Front-end code change data

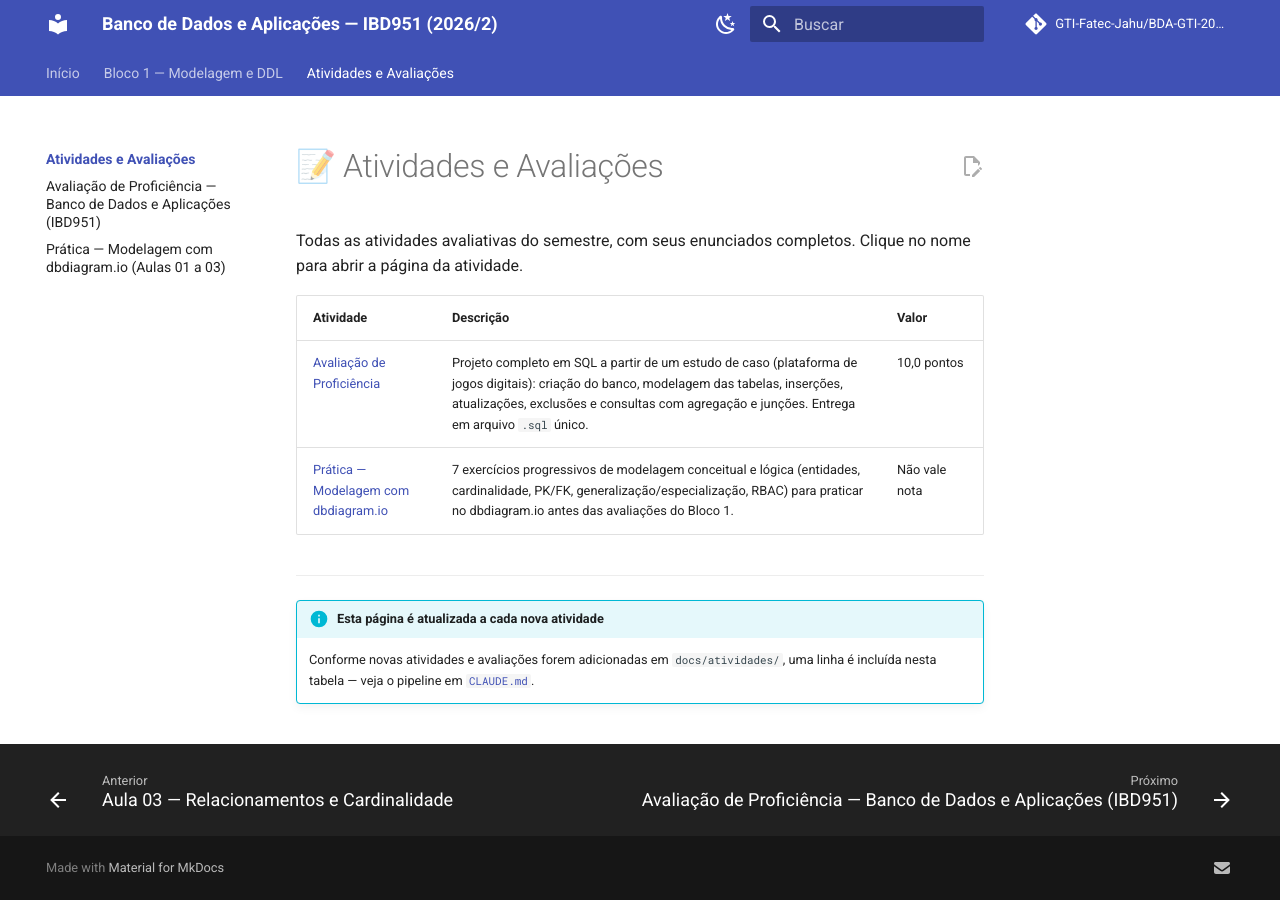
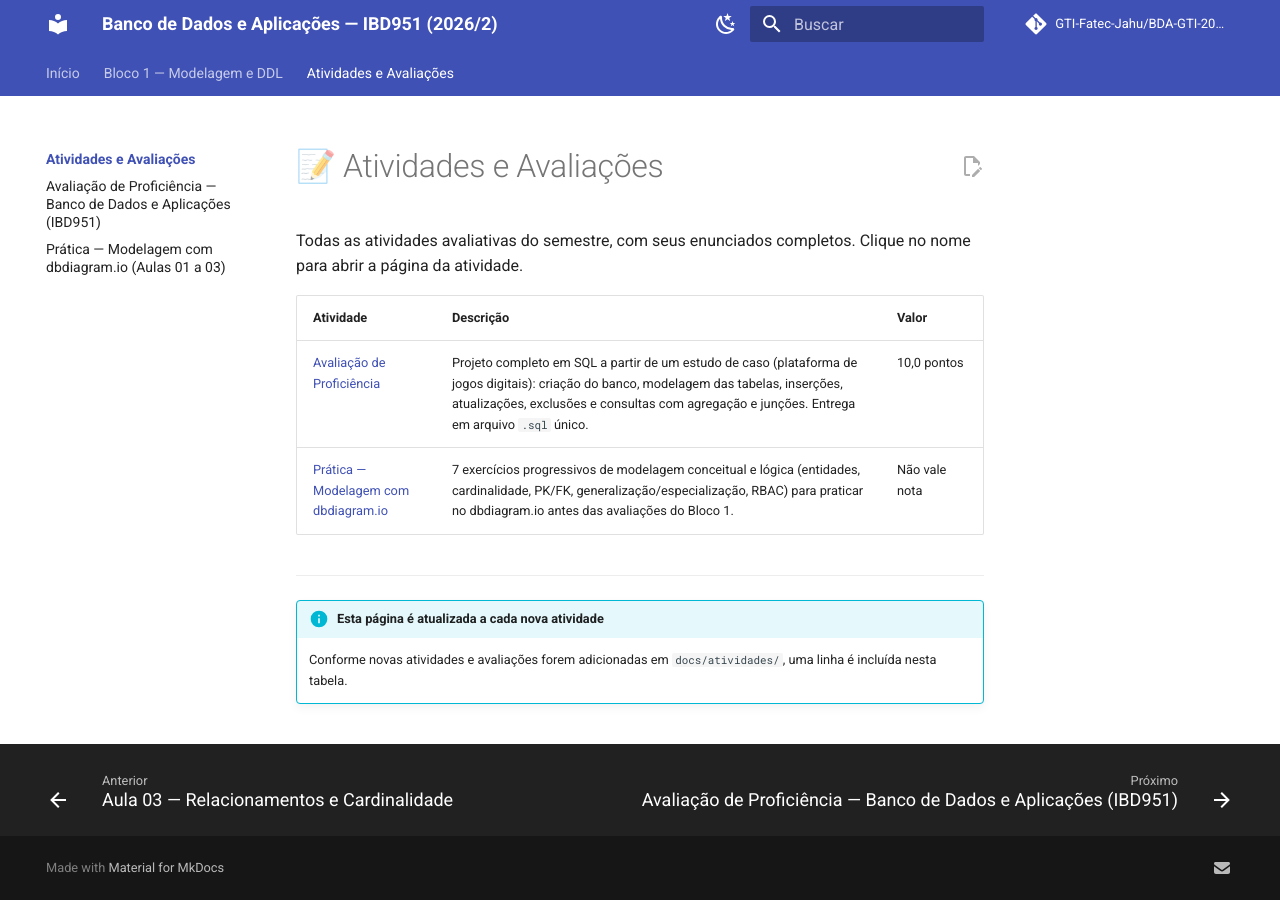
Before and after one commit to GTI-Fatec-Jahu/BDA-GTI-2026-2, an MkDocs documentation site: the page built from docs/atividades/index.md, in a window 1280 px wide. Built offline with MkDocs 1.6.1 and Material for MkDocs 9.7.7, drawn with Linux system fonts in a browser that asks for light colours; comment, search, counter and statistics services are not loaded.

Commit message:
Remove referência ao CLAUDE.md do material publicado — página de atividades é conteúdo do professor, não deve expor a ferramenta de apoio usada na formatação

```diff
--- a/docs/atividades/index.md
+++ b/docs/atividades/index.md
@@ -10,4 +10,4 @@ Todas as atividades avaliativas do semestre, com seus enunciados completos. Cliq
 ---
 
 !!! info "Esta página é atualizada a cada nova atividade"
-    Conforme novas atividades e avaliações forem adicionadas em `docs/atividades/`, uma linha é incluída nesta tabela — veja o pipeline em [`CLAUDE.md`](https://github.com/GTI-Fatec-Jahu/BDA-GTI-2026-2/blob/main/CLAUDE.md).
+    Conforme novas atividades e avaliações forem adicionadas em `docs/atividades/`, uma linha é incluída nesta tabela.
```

*Exercise instructions*. Copy out every line of the data where the word "docs" occurs.

*Solution for this exercise*.
Before and after one commit to GTI-Fatec-Jahu/BDA-GTI-2026-2, an MkDocs documentation site: the page built from docs/atividades/index.md, in a window 1280 px wide. Built offline with MkDocs 1.6.1 and Material for MkDocs 9.7.7, drawn with Linux system fonts in a browser that asks for light colours; comment, search, counter and statistics services are not loaded.
--- a/docs/atividades/index.md
+++ b/docs/atividades/index.md
-    Conforme novas atividades e avaliações forem adicionadas em `docs/atividades/`, uma linha é incluída nesta tabela — veja o pipeline em [`CLAUDE.md`](https://github.com/GTI-Fatec-Jahu/BDA-GTI-2026-2/blob/main/CLAUDE.md).
+    Conforme novas atividades e avaliações forem adicionadas em `docs/atividades/`, uma linha é incluída nesta tabela.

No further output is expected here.